▸ **Exercise prompt**:
Count lines holding the string "days" in the data that follows. Reply with one number only.

▸ **Data records**:
==*==

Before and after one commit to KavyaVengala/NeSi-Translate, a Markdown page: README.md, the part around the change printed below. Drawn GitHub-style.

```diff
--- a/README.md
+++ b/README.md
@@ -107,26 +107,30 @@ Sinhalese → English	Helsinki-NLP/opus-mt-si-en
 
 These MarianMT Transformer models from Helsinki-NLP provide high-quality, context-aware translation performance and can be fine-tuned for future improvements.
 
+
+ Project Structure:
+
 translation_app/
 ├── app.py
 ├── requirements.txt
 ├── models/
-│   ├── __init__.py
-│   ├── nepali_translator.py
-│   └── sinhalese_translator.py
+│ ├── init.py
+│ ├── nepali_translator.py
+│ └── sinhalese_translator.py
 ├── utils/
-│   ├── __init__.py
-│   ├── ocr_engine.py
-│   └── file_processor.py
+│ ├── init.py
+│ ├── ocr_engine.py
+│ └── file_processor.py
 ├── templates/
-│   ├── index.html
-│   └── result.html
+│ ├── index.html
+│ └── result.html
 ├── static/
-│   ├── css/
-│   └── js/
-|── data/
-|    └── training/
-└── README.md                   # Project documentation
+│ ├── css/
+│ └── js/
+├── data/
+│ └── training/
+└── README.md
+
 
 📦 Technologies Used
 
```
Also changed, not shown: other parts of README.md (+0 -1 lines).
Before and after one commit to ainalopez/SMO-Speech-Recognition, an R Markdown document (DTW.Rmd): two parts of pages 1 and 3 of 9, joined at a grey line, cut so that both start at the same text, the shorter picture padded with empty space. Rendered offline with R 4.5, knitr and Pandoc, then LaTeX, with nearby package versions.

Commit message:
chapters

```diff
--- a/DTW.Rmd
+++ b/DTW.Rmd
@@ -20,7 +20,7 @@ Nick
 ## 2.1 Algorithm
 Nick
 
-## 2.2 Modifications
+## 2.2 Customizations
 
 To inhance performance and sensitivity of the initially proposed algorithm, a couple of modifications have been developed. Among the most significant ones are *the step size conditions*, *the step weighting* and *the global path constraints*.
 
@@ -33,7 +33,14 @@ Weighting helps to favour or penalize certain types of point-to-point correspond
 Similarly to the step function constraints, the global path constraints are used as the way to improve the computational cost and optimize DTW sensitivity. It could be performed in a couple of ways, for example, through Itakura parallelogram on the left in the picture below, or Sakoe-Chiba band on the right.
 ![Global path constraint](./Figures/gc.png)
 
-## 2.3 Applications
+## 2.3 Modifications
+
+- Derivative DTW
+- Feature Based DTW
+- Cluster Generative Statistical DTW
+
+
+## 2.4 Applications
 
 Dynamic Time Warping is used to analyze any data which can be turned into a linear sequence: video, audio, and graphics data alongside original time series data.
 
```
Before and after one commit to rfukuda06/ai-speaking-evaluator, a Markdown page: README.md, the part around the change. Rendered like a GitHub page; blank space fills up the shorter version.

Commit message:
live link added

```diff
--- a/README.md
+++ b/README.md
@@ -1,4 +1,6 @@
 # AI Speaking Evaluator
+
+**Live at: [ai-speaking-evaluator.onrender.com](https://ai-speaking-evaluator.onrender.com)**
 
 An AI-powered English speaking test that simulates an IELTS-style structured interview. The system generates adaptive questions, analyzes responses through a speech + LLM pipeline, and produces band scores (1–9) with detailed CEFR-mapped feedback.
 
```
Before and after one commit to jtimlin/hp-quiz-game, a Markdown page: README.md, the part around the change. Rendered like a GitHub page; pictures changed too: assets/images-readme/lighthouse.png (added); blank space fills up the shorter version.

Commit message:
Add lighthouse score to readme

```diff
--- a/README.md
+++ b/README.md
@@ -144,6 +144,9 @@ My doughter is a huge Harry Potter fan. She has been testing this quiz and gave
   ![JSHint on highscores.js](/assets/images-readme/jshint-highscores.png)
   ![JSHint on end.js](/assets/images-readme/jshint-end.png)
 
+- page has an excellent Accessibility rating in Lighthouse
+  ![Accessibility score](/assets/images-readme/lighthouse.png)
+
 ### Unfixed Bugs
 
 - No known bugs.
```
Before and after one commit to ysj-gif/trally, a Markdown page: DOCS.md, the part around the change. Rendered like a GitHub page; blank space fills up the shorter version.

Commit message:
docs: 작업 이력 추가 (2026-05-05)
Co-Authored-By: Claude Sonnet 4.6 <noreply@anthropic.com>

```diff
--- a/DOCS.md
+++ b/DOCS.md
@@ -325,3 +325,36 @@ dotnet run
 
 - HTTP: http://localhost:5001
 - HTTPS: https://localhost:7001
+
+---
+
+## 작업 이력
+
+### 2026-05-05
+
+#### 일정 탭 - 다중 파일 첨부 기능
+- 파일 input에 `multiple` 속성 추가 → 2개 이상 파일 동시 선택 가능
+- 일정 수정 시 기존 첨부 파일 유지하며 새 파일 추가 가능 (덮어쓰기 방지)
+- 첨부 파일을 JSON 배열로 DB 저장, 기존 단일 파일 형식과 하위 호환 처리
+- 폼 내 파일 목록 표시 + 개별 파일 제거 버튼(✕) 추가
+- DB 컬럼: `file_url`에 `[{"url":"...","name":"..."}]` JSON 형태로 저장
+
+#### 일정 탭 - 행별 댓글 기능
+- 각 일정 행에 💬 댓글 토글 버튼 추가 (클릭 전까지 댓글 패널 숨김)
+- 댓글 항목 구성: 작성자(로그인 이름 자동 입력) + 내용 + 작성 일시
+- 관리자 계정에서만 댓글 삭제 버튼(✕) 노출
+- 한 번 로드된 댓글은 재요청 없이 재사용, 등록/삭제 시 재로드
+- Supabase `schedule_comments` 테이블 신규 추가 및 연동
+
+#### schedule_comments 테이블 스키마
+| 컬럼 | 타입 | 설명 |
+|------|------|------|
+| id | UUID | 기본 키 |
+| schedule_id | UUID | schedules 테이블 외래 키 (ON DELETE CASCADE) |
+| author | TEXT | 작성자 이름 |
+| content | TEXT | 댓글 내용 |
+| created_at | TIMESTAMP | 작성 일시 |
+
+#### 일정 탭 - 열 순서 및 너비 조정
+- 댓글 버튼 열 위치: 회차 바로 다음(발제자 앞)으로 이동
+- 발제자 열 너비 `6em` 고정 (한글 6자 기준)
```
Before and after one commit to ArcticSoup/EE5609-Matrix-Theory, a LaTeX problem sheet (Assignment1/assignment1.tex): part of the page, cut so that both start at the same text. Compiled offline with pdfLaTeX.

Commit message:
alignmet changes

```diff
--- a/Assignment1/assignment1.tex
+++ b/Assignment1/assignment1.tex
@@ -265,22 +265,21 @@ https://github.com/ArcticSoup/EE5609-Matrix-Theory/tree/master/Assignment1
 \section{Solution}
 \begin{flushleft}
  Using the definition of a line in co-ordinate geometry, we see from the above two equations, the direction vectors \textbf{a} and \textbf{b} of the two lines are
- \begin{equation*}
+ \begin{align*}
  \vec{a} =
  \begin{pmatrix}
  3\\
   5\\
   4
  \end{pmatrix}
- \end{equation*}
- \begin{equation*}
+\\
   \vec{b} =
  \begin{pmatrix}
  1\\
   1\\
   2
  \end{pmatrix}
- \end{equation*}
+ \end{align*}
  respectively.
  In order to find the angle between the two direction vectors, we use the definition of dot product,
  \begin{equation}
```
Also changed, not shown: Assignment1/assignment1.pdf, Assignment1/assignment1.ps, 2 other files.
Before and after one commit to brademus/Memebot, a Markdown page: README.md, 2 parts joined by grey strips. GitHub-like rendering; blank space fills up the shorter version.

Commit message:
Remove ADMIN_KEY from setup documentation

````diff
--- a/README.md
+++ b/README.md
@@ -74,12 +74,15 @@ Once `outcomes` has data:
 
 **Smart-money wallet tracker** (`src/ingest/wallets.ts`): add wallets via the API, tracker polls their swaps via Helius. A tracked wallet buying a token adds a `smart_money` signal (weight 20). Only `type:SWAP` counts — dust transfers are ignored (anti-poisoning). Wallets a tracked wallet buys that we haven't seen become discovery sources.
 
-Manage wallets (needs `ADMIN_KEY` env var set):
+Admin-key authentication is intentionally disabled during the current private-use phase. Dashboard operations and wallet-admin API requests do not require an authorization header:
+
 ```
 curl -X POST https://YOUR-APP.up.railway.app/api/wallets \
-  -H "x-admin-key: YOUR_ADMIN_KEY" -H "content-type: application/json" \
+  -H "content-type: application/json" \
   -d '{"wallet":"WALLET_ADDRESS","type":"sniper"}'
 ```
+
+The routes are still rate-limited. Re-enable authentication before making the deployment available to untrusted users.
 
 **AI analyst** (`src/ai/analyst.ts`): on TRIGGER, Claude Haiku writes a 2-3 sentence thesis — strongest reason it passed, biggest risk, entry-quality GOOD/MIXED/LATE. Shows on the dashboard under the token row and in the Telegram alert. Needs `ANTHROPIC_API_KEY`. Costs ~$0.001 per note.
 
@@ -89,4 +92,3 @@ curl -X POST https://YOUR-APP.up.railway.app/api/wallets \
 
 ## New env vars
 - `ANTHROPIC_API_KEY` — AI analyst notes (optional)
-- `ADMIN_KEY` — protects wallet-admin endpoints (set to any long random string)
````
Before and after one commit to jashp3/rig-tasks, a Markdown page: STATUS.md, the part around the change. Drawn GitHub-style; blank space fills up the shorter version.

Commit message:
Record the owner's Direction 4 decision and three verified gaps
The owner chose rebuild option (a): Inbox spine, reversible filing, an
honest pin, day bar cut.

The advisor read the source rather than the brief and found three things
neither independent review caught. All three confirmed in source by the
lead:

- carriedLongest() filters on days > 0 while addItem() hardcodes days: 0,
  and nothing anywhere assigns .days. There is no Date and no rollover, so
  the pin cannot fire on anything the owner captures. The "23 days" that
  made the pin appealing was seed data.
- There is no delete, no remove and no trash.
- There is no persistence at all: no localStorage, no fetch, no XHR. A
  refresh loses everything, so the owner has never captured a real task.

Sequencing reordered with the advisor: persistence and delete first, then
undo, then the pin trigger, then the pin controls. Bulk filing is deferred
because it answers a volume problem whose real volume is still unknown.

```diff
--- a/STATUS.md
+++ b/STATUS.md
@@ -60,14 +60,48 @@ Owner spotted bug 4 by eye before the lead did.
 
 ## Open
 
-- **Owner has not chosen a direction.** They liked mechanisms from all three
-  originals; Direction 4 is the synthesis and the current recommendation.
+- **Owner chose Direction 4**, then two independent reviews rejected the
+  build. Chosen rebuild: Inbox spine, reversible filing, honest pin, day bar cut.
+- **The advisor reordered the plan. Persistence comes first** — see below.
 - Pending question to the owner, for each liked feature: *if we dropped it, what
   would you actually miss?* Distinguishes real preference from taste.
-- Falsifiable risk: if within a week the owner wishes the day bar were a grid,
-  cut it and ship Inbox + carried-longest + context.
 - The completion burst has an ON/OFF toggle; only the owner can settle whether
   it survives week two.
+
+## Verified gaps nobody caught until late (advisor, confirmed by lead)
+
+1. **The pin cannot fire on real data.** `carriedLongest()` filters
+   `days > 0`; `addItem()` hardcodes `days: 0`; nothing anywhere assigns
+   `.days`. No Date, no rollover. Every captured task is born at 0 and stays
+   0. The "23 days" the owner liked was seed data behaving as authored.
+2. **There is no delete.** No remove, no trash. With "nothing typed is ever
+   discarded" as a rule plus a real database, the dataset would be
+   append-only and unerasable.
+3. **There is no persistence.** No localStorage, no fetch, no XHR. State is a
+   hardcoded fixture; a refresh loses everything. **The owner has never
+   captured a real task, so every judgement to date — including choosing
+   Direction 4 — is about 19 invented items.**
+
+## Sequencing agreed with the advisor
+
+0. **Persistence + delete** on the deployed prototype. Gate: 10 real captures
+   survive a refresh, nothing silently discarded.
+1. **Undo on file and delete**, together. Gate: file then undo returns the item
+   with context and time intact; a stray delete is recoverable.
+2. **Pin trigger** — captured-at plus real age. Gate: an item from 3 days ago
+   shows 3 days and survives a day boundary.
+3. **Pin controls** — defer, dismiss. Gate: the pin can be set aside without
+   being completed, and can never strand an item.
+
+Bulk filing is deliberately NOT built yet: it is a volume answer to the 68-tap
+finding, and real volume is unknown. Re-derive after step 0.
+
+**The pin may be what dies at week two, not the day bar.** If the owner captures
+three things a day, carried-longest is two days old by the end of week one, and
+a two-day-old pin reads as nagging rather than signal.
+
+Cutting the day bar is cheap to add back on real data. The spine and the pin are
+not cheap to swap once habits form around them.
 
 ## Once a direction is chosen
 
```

==*==

▸ **Task answer**:
9